Content: There is a lot of swearing, including multiple f-bombs, plus some illusions to sex and a couple of pretty crass characters. It’s in the adult fiction section of the bookstore.

This is a trip and a half! Seriously. The basic plot is that Rachel Chu has gone to Singapore with her boyfriend, Nicholas Young, to attend the wedding of his best friend. What she thinks Nicholas is: a history professor who was educated at Oxford. What Nick really is: the grandson of one the richest people in Singapore, with a huge and wildly rich and snobbish family. Rachel — who grew up the daughter of a single immigrant mother in the US — has absolutely no idea how to fathom the wealth or handle the snubs of Nick’s family and friends.

What this book really was: a huge soap opera featuring incredibly wealthy Asians, both old money and new. The book was full of name-dropping and place dropping and everything dropping, but yet, I couldn’t stop listening. Partially it was because Chen is a fantastic narrator, handling all the accents, from old-world Chinese accented English, to both posh and Aussie English to a flat American accent. It was delightful listening to her nail every character and every voice. And, I have to admit, I love the soap-y aspect of it all. What wild and crazy and absurd and outrageous things are these people going to do?

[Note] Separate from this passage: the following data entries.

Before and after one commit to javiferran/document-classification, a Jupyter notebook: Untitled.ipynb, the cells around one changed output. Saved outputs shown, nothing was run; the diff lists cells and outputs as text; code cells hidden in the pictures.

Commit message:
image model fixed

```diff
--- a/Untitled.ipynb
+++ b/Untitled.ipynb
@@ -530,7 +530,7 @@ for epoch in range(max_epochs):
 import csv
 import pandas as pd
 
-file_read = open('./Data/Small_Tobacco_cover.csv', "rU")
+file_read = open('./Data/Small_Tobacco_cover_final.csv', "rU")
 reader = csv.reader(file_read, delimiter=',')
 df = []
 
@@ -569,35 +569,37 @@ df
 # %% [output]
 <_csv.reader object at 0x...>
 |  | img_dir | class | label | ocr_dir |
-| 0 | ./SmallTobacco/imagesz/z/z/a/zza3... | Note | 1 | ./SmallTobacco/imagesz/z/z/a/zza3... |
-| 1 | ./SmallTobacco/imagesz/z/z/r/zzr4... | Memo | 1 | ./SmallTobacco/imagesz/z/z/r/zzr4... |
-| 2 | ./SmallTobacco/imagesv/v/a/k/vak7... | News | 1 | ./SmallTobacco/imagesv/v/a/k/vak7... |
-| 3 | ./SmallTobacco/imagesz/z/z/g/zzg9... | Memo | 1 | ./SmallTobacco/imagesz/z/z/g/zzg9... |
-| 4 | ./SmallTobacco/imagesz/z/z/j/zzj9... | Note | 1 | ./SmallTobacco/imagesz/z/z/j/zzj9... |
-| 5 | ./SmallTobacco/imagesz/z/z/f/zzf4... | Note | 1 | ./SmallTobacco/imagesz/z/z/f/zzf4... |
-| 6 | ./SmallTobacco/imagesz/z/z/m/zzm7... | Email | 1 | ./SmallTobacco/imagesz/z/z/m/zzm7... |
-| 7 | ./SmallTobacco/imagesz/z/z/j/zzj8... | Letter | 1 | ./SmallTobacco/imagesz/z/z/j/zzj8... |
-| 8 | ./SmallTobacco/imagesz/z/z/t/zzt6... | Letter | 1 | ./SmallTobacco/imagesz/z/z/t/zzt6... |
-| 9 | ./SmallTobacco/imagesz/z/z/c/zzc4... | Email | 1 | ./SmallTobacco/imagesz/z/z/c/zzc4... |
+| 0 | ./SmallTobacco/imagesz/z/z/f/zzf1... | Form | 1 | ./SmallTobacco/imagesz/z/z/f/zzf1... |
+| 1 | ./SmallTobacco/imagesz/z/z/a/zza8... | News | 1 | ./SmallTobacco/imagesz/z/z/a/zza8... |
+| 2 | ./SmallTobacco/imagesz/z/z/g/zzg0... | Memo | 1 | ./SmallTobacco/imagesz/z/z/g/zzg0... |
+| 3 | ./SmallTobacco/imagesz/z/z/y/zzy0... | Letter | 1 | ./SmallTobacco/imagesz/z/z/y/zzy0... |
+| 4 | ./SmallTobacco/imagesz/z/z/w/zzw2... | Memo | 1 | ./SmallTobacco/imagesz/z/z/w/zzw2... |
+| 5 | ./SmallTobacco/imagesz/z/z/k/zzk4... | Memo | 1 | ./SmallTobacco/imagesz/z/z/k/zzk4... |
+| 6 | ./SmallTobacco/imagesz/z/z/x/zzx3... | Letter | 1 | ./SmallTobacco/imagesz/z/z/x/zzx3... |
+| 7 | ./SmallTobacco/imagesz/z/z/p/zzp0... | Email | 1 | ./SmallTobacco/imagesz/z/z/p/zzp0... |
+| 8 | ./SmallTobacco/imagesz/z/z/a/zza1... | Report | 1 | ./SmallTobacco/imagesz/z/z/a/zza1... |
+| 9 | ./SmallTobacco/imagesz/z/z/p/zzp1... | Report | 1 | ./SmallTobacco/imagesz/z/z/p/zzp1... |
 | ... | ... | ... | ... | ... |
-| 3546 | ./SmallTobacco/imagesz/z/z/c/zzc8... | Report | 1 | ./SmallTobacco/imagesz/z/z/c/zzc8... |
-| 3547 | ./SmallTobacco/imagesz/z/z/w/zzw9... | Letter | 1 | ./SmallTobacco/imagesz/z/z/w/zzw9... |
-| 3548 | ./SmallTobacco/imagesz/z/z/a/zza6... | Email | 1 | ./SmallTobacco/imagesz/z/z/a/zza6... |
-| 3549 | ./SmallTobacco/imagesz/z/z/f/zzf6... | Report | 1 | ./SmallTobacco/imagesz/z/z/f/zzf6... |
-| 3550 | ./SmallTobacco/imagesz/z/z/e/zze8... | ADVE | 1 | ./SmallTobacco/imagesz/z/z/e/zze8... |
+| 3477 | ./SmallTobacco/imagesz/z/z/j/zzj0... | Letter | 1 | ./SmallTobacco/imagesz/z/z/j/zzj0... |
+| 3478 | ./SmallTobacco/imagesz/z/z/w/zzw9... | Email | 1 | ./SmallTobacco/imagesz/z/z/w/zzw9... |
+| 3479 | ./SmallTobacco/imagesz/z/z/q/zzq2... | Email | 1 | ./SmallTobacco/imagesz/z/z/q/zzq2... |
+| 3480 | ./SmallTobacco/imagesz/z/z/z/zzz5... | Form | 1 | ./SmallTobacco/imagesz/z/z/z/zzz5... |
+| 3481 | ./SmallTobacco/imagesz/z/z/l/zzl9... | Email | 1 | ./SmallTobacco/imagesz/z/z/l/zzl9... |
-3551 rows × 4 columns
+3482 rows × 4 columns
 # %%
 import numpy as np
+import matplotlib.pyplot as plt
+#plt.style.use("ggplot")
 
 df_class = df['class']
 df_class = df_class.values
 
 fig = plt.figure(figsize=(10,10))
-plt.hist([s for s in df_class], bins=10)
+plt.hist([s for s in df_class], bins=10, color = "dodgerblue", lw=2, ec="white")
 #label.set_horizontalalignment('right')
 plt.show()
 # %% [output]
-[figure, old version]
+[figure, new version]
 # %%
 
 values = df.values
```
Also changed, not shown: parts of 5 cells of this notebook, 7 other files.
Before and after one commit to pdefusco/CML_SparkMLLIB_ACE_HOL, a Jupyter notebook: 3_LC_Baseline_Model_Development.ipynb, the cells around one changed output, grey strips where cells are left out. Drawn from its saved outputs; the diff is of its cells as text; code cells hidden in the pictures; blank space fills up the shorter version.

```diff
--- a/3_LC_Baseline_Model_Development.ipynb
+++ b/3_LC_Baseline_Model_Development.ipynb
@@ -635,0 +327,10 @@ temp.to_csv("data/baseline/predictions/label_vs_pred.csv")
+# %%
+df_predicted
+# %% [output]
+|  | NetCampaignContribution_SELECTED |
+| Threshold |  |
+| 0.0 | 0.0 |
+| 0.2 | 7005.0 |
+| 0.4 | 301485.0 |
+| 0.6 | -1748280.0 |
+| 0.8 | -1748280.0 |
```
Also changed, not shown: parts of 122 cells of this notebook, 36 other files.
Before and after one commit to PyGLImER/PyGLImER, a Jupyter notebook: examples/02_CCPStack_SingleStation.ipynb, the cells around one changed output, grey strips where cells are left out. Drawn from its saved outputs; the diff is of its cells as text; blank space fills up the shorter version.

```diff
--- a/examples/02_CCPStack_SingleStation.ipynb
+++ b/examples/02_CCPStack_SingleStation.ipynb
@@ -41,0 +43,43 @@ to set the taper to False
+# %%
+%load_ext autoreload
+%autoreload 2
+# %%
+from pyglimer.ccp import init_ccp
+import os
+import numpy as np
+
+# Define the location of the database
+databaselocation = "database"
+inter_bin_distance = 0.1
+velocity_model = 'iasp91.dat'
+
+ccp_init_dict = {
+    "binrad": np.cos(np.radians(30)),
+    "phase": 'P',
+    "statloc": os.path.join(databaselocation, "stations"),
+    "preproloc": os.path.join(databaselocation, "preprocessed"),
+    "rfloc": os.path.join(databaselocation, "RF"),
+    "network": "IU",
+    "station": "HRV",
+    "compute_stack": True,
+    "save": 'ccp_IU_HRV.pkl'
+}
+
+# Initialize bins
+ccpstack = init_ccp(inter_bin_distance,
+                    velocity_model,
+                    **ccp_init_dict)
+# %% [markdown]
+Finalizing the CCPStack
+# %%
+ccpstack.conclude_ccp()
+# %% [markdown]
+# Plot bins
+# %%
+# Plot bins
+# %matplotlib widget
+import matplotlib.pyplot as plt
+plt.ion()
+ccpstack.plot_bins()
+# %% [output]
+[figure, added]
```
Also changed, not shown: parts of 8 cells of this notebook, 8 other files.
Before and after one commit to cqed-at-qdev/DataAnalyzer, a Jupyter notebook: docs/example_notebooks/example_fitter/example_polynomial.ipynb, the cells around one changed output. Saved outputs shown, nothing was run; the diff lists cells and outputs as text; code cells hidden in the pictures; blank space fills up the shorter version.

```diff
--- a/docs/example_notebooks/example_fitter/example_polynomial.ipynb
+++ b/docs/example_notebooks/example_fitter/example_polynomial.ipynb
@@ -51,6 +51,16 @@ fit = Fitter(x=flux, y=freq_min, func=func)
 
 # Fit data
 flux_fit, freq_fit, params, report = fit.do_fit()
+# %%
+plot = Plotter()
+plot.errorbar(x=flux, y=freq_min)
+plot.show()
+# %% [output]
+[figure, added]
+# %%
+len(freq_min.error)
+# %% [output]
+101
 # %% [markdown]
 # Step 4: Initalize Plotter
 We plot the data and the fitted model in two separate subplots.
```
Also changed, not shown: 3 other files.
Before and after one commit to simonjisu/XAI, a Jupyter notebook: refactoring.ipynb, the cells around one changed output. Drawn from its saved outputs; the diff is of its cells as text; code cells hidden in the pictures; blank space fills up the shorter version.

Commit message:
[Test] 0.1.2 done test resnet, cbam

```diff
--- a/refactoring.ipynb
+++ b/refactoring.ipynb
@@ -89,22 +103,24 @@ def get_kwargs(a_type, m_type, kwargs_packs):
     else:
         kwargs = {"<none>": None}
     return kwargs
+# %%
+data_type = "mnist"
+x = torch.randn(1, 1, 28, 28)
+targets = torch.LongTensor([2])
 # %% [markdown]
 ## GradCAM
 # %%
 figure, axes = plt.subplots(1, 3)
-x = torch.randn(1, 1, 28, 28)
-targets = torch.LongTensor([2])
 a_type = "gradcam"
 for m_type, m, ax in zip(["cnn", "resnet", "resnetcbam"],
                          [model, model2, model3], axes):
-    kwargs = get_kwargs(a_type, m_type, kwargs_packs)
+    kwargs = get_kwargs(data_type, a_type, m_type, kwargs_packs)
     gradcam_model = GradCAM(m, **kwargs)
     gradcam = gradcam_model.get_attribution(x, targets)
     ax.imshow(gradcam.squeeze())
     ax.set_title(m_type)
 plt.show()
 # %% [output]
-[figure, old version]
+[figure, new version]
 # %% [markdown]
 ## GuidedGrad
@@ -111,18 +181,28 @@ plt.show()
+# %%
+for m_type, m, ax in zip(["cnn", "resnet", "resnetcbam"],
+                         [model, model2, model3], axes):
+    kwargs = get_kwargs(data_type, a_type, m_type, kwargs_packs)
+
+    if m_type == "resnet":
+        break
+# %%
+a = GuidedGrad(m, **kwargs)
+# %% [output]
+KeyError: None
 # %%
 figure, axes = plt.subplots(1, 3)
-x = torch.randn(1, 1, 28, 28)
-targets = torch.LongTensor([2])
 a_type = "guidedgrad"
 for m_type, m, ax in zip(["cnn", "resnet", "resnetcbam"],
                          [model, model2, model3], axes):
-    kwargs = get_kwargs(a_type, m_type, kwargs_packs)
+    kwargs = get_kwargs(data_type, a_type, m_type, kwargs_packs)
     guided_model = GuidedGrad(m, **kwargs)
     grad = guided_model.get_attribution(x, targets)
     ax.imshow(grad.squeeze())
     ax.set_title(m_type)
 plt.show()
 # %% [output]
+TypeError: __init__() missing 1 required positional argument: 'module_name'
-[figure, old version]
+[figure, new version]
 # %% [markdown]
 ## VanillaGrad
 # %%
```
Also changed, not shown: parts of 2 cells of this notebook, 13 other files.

It also serves as a reminder that a good percentage of the world’s money is not, actually, in the US. That there are some really really really rich Asians out there, and that they spend their money. A lot of money.

Was it a good book? Maybe not. But it sure was fun! (Am I going to read the sequels? Maybe…. Will I see the movie? Heck yeah!)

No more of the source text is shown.